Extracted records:
_ _ _ _ _

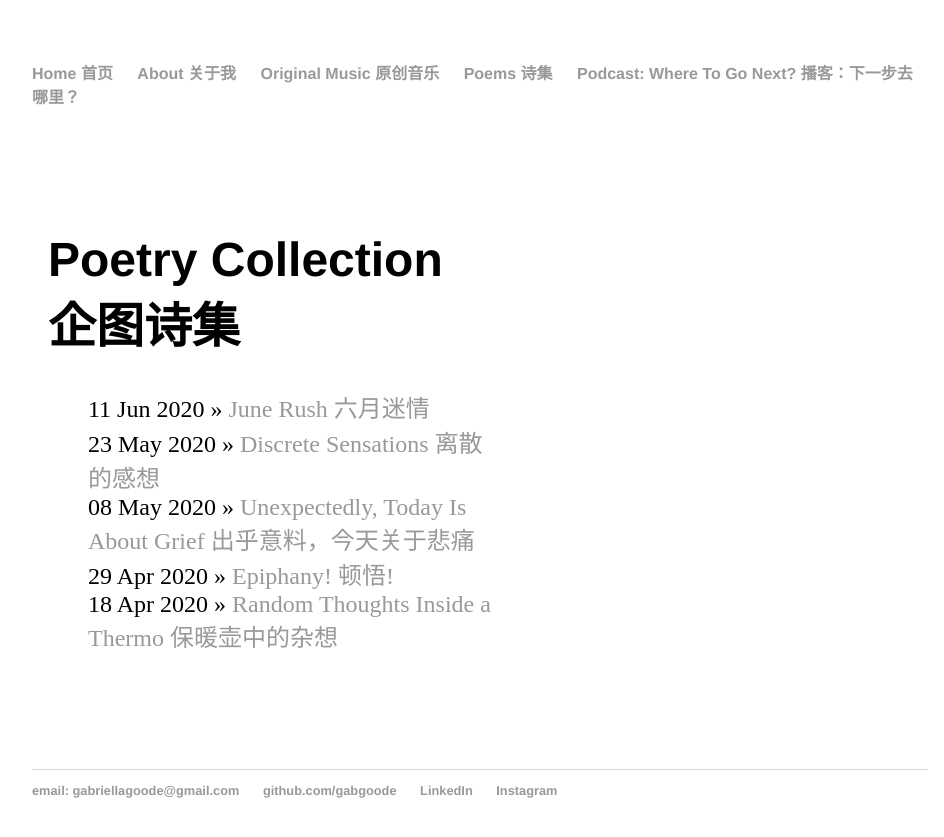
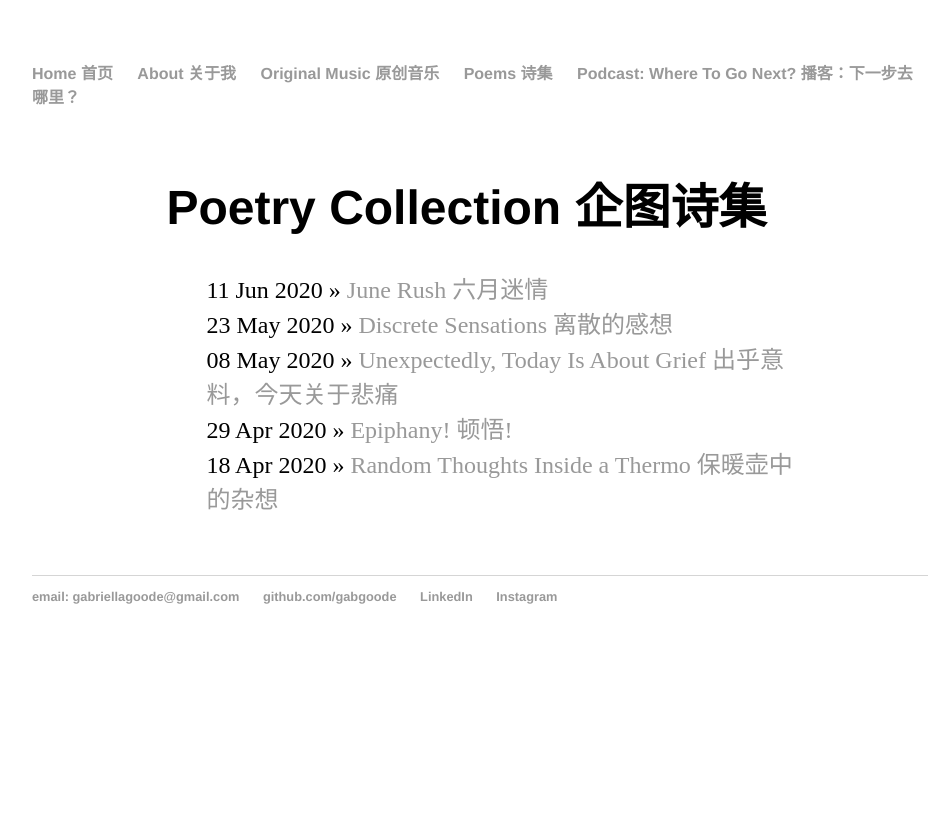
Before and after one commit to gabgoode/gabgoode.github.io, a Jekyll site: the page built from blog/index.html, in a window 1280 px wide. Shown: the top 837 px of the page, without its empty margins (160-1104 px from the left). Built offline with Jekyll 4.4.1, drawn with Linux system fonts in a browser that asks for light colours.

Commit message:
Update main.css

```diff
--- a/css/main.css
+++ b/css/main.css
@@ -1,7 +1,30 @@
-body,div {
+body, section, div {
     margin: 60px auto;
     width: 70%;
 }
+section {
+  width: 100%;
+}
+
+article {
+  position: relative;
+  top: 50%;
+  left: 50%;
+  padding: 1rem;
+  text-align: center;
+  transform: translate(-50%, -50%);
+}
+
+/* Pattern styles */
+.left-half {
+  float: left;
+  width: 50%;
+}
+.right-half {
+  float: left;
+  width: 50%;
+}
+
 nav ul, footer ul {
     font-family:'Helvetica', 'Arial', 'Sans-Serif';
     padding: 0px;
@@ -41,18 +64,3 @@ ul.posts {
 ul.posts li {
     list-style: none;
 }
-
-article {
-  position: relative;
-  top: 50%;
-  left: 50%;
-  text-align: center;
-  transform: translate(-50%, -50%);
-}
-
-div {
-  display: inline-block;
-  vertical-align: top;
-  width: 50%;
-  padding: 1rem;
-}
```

_ _ _ _ _

What is expected — Search the records for the word "text". Copy every line that has it.

Completed exercise —
+  text-align: center;
-  text-align: center;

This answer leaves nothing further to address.